Using the records below, report how many lines hold "原因是Python的包管理工具setuptools已经过期", with no extra text.

▸ Dataset excerpts
━━━━━━━━━━━━━━━━━━━━

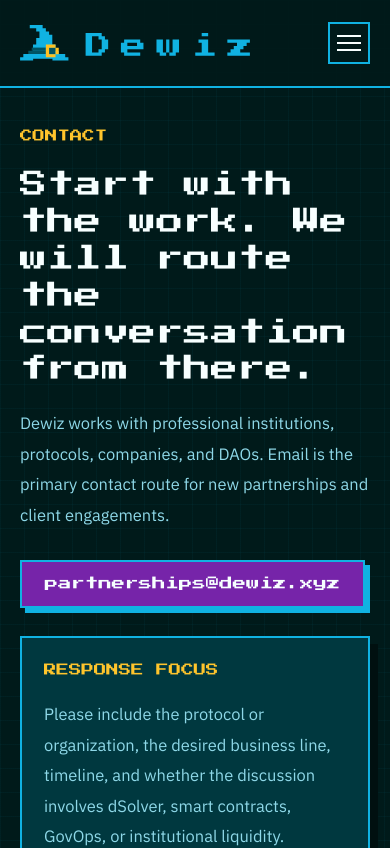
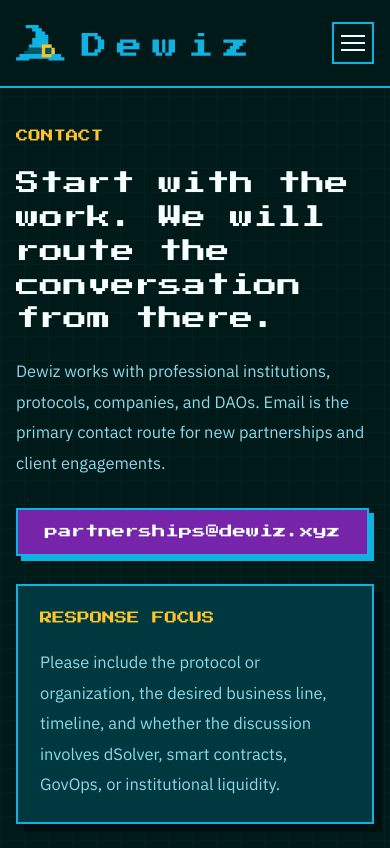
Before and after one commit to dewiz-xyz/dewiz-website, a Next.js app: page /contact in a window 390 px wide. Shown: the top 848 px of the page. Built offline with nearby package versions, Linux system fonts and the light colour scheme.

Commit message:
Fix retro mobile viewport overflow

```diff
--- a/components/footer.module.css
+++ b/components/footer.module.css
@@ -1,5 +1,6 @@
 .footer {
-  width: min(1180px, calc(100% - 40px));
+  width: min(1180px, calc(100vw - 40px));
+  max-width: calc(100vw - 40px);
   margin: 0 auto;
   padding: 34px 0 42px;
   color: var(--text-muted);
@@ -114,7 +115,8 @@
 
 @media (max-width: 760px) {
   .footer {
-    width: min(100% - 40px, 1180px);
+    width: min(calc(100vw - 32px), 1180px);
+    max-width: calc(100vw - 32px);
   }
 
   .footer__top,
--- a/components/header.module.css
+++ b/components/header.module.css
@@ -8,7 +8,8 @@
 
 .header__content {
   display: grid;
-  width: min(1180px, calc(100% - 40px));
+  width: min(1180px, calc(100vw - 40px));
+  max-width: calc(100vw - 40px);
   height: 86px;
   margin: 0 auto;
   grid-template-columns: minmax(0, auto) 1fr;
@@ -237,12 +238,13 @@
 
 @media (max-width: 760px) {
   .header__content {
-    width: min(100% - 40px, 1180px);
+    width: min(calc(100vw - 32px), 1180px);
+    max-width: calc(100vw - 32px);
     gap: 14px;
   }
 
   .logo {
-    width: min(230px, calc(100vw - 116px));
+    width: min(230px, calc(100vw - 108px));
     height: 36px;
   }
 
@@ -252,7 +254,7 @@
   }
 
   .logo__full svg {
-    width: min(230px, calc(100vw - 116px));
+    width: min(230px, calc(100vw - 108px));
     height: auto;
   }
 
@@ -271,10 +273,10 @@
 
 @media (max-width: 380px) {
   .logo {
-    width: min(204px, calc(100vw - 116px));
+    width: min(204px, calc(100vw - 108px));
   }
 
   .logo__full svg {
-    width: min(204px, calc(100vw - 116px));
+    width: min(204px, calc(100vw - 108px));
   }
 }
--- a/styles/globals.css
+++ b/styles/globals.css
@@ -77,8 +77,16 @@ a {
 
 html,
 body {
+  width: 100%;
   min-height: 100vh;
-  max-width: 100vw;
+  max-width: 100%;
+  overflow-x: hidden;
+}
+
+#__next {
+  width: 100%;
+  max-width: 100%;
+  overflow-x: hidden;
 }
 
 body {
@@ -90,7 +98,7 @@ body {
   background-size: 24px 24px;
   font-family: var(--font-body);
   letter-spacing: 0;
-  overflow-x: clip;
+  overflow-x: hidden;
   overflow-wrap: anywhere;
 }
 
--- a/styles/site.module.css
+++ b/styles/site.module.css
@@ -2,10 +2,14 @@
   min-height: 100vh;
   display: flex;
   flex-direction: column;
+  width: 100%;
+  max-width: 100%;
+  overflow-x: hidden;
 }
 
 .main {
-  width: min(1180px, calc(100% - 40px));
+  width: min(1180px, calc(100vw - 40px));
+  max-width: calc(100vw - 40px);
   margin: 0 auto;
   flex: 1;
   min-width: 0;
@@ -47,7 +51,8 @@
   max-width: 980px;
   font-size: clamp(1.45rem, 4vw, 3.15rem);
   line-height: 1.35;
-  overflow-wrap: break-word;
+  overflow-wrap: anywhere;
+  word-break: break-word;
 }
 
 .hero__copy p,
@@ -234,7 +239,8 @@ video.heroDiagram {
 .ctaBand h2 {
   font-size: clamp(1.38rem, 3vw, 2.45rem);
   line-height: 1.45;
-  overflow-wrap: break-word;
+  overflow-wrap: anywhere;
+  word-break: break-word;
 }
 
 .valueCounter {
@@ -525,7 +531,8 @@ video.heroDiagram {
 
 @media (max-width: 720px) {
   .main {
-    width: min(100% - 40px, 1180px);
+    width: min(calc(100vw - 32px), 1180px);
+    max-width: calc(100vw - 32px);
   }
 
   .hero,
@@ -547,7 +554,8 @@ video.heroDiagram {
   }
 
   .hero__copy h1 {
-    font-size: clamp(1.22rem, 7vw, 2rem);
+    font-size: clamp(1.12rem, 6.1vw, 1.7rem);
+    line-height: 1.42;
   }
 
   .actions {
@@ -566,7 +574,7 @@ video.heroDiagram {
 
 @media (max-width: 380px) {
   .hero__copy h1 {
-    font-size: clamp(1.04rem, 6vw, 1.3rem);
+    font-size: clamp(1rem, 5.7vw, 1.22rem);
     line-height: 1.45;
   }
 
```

━━━━━━━━━━━━━━━━━━━━

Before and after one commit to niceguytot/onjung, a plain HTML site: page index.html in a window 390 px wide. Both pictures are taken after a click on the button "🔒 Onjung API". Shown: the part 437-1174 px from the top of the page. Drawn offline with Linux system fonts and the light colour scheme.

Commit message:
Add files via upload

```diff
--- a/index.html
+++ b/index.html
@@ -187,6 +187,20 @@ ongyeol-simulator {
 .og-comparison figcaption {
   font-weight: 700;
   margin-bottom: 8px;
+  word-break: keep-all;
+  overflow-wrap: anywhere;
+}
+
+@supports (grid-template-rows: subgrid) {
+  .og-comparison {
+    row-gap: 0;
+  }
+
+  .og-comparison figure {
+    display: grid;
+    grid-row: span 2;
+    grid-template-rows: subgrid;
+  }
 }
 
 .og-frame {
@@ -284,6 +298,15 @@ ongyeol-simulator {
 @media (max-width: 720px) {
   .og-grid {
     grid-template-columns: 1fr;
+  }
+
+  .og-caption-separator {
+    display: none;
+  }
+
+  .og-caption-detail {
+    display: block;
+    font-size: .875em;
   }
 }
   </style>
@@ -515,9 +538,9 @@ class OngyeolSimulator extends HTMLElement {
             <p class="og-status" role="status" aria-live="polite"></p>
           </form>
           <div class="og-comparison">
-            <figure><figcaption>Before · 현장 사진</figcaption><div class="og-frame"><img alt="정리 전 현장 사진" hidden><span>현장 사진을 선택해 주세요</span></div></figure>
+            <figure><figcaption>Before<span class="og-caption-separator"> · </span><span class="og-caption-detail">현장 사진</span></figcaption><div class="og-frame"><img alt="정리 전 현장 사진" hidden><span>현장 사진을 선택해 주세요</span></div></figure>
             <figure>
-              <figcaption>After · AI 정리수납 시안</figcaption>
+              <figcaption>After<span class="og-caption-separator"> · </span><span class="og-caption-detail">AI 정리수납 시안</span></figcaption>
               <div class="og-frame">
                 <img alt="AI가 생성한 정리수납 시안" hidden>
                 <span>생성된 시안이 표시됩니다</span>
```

━━━━━━━━━━━━━━━━━━━━

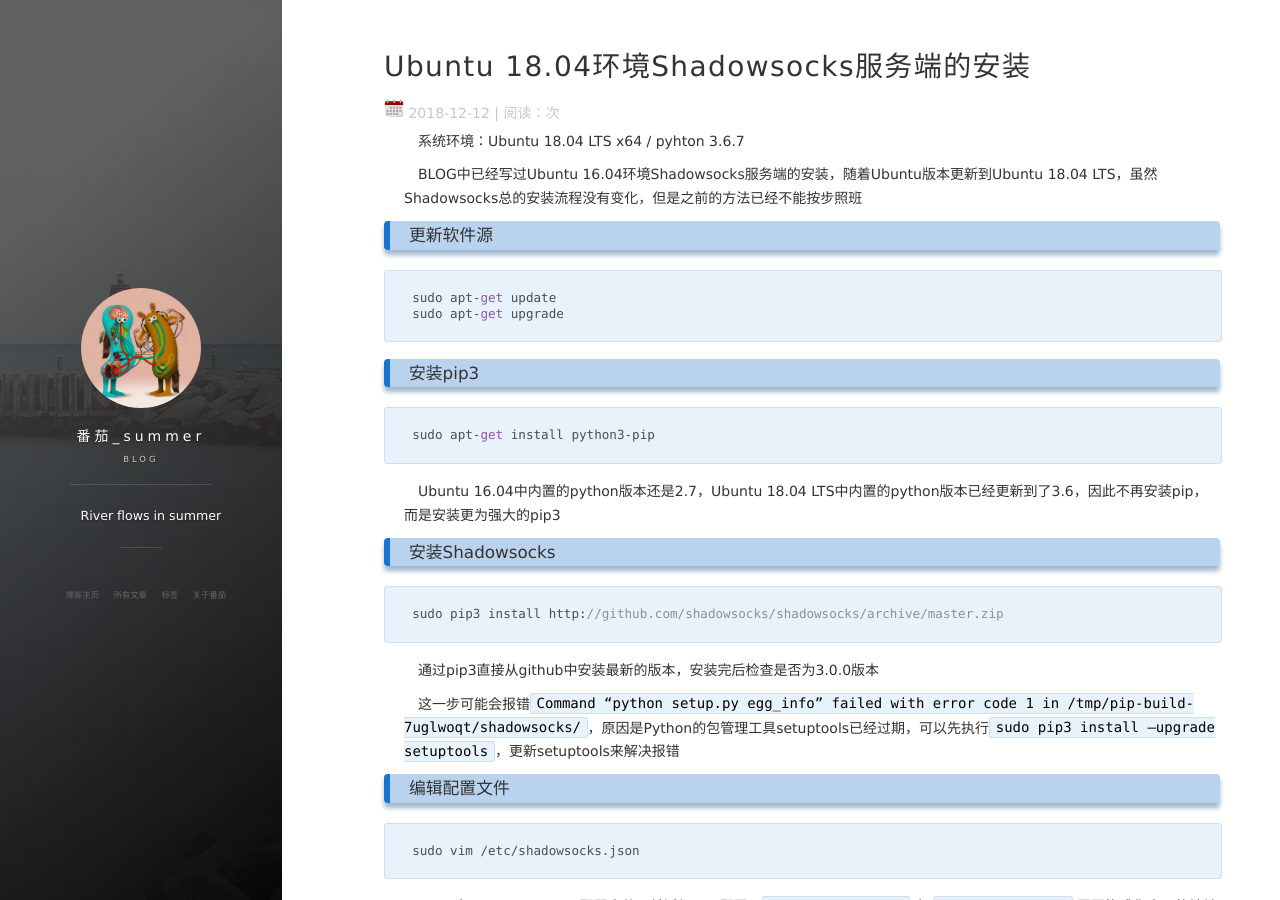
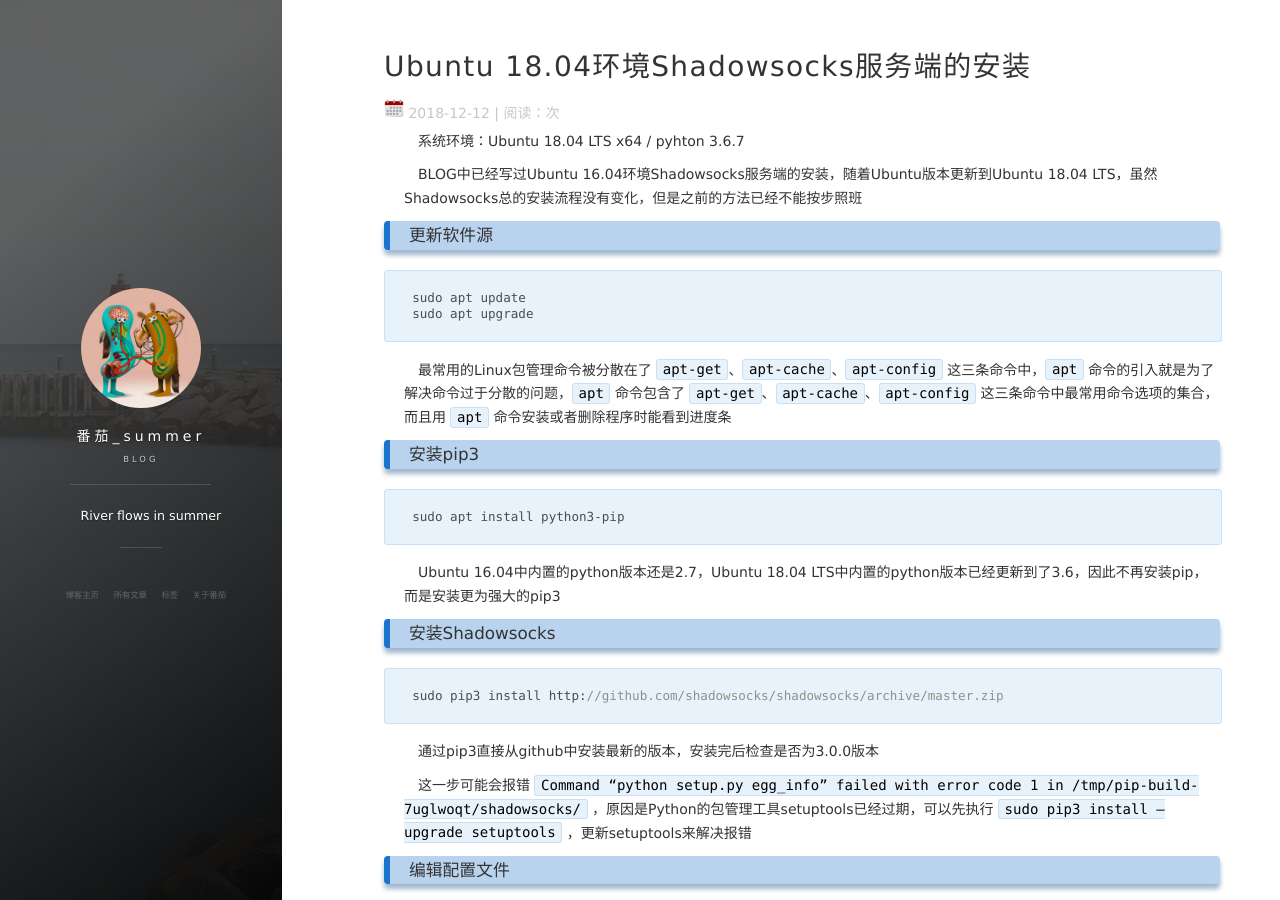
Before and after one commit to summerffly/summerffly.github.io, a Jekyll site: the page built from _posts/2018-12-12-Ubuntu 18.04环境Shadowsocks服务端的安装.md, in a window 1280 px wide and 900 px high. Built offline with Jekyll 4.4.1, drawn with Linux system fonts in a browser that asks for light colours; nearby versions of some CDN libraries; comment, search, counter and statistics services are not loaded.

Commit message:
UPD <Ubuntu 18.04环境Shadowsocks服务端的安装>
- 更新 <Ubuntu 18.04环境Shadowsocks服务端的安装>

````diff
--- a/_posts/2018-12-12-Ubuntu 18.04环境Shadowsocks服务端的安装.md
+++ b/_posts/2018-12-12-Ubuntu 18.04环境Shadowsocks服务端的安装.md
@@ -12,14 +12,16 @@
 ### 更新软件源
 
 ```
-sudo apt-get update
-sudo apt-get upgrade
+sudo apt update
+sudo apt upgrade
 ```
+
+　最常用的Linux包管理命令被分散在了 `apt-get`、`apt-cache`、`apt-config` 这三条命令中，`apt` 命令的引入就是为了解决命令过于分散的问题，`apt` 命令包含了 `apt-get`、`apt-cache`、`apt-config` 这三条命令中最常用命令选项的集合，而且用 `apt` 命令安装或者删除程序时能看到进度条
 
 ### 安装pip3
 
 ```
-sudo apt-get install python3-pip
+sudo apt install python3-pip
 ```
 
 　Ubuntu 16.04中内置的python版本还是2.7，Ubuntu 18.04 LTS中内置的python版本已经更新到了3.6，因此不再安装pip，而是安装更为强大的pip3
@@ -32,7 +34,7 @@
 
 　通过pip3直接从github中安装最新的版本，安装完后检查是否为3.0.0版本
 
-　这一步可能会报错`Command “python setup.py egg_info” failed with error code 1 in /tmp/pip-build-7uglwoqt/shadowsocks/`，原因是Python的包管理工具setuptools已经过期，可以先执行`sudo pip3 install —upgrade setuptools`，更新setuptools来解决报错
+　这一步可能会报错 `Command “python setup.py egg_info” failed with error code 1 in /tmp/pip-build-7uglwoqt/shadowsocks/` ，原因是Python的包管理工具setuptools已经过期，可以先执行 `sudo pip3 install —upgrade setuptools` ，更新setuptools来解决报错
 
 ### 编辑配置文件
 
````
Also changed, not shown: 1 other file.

━━━━━━━━━━━━━━━━━━━━

▸ Written solution
2